Canine Cough / Kennel Cough Information and Advice

The correct name for kennel cough is ‘acute infection tracheobronchitis’, which is an infection of the upper airways in dogs. This is caused by a combination of the virus - Canine Parainfluenza and the bacteria - Bordatella Bronchispectica.


It is highly contagious and can be caught ANYWHERE - i.e. - not just from kennels. It spreads easily through airborne droplets, anywhere where dogs can meet and mingle. For example - the park, any dog walks, pavements, vet’s waiting rooms, dog training areas and yes, indeed - boarding kennels. 

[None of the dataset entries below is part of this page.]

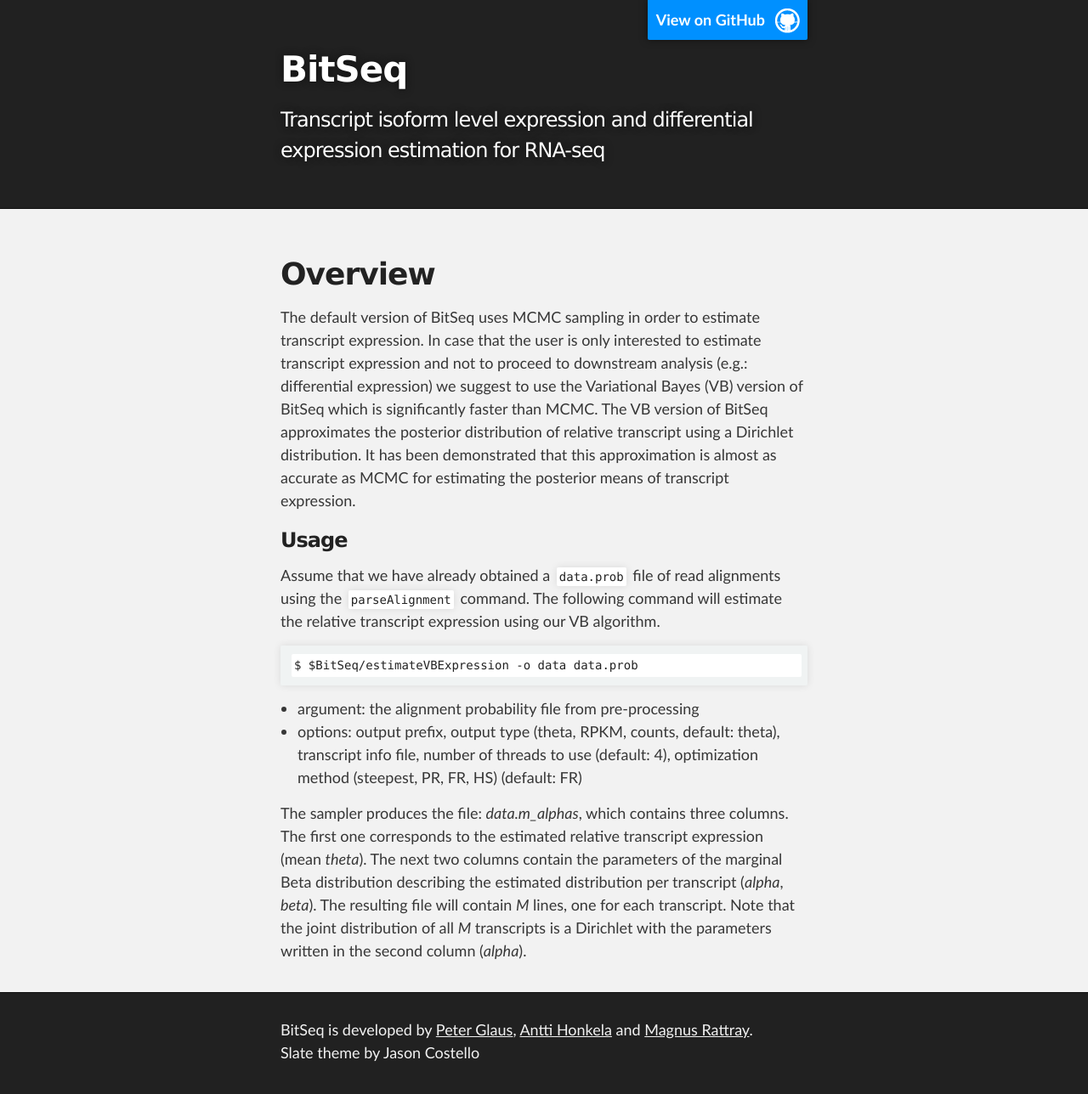
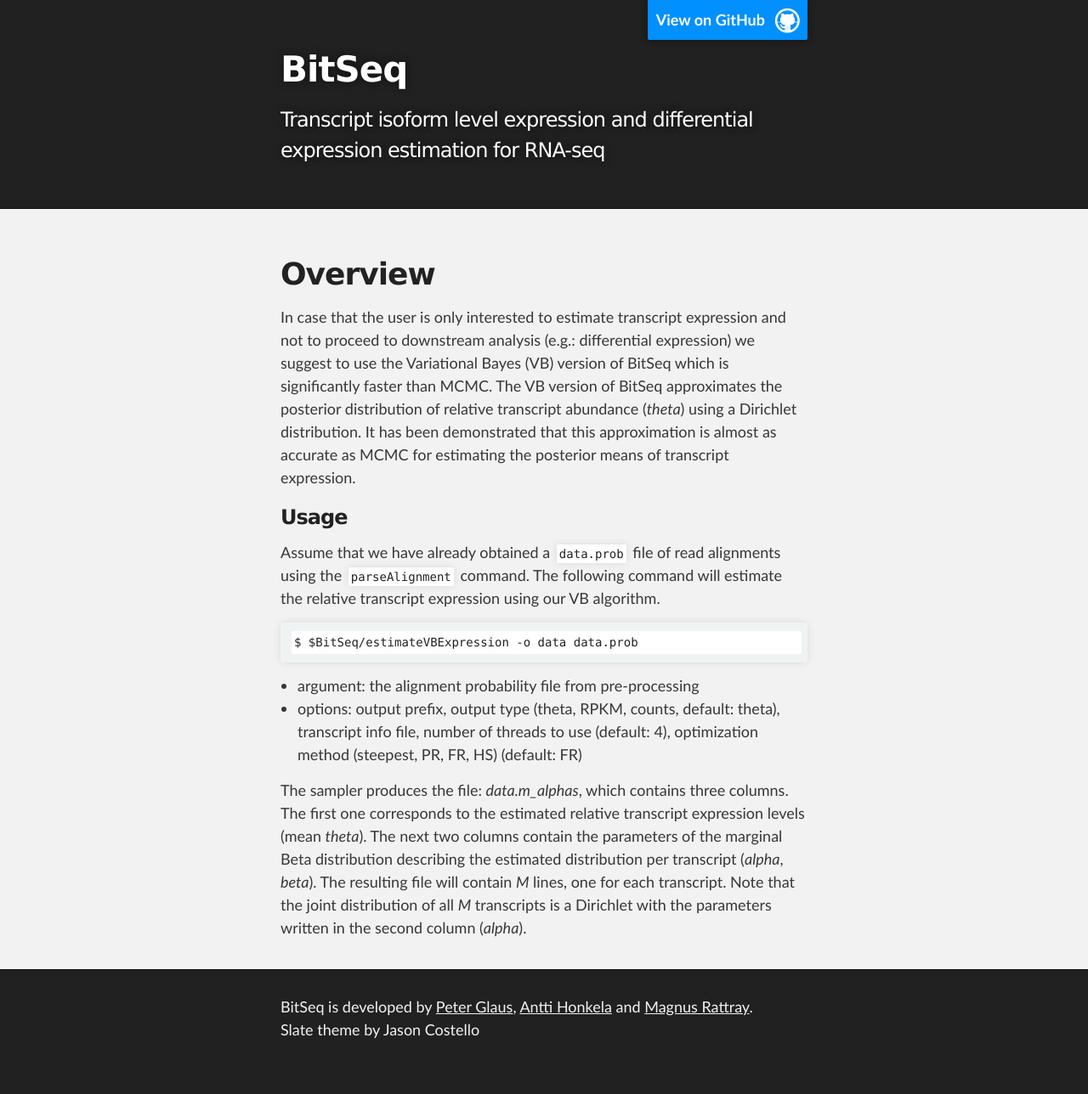
Before and after one commit to BitSeq/bitseq.github.io, a Jekyll site: the page built from howto/variationalBayes.md, in a window 1280 px wide. Shown: the whole page at 85% size. Built offline with Jekyll 4.4.1, drawn with Linux system fonts in a browser that asks for light colours; Markdown is read by kramdown in place of the engine named in the settings; after the commit the page ends 1261 px from its top, so only the background shows below that.

```diff
--- a/howto/variationalBayes.md
+++ b/howto/variationalBayes.md
@@ -6,7 +6,7 @@ description: Estimate expression using Variational Bayes
 
 # Overview
 
-The default version of BitSeq uses MCMC sampling in order to estimate transcript expression. In case that the user is only interested to estimate transcript expression and not to proceed to downstream analysis (e.g.: differential expression) we suggest to use the Variational Bayes (VB) version of BitSeq which is significantly faster than MCMC. The VB version of BitSeq approximates the posterior distribution of relative transcript using a Dirichlet distribution. It has been demonstrated that this approximation is almost as accurate as MCMC for estimating the posterior means of transcript expression.
+In case that the user is only interested to estimate transcript expression and not to proceed to downstream analysis (e.g.: differential expression) we suggest to use the Variational Bayes (VB) version of BitSeq which is significantly faster than MCMC. The VB version of BitSeq approximates the posterior distribution of relative transcript abundance (*theta*) using a Dirichlet distribution. It has been demonstrated that this approximation is almost as accurate as MCMC for estimating the posterior means of transcript expression.
 
 ### Usage
 
@@ -19,4 +19,4 @@ $ $BitSeq/estimateVBExpression -o data data.prob
  * argument: the alignment probability file from pre-processing
  * options: output prefix, output type (theta, RPKM, counts, default: theta), transcript info file, number of threads to use (default: 4), optimization method (steepest, PR, FR, HS) (default: FR)
 
-The sampler produces the file: *data.m_alphas*, which contains three columns. The first one corresponds to the estimated relative transcript expression (mean *theta*). The next two columns contain the parameters of the marginal Beta distribution describing the estimated distribution per transcript (*alpha*, *beta*). The resulting file will contain *M* lines, one for each transcript. Note that the joint distribution of all *M* transcripts is a Dirichlet with the parameters written in the second column (*alpha*).
+The sampler produces the file: *data.m_alphas*, which contains three columns. The first one corresponds to the estimated relative transcript expression levels (mean *theta*). The next two columns contain the parameters of the marginal Beta distribution describing the estimated distribution per transcript (*alpha*, *beta*). The resulting file will contain *M* lines, one for each transcript. Note that the joint distribution of all *M* transcripts is a Dirichlet with the parameters written in the second column (*alpha*).
```
Also changed, not shown: howto/index.md (+5 -0 lines).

However, as you all know, I am not the kennels that mixes dogs from different households. The only contact dogs have with each other here is the communal walkways at the front and back of the kennels, which are both disinfected every day as part of my daily kennel cleaning regime. 


The most common signs of KC are a dry ‘honking’ cough, possibly some sneezing and maybe generally lethargy. Most cases are not serious and dogs who contract KC are usually well in themselves - it’s just a bit of a nuisance, a bit like when we pick up a cold ourselves.


To protect your dog from kennel cough in what is considered to be a high risk environment, I require the you vaccinate your dog against kennel cough. The most common vaccination being the droplets up the nose one. However, as this is a live vaccine - essentially your dog will be carrying a little bit of kennel cough around with them for a few days following administration. 


For that reason, I request that you leave a 14 day gap from vaccination to arriving in kennels.


Much like the human flu vaccination (and indeed, now the Covid 19 vaccinations) - vaccinating against kennel cough does not totally eliminate the risk of contracting this virus by 100%, but it does significantly reduce the risk of infection and boosts their chances of a speedy recovery should they be unlucky enough to catch it. Also, just like the human flu vaccine, the canine KC vaccine only covers 2 or 3 strains of a this multi - strain virus, which generally has new variants coming through all the time (where have we all heard that before, recently??).


Even if you do not plan a kennel stay in the near future, it is strongly advised to keep up with your annual kennel cough vaccines (an indeed keep an eye on your dates and holiday plans), so I don’t have to turn you away for your next stay if it has been administered too close to your required dates.



I hope you have found this information useful.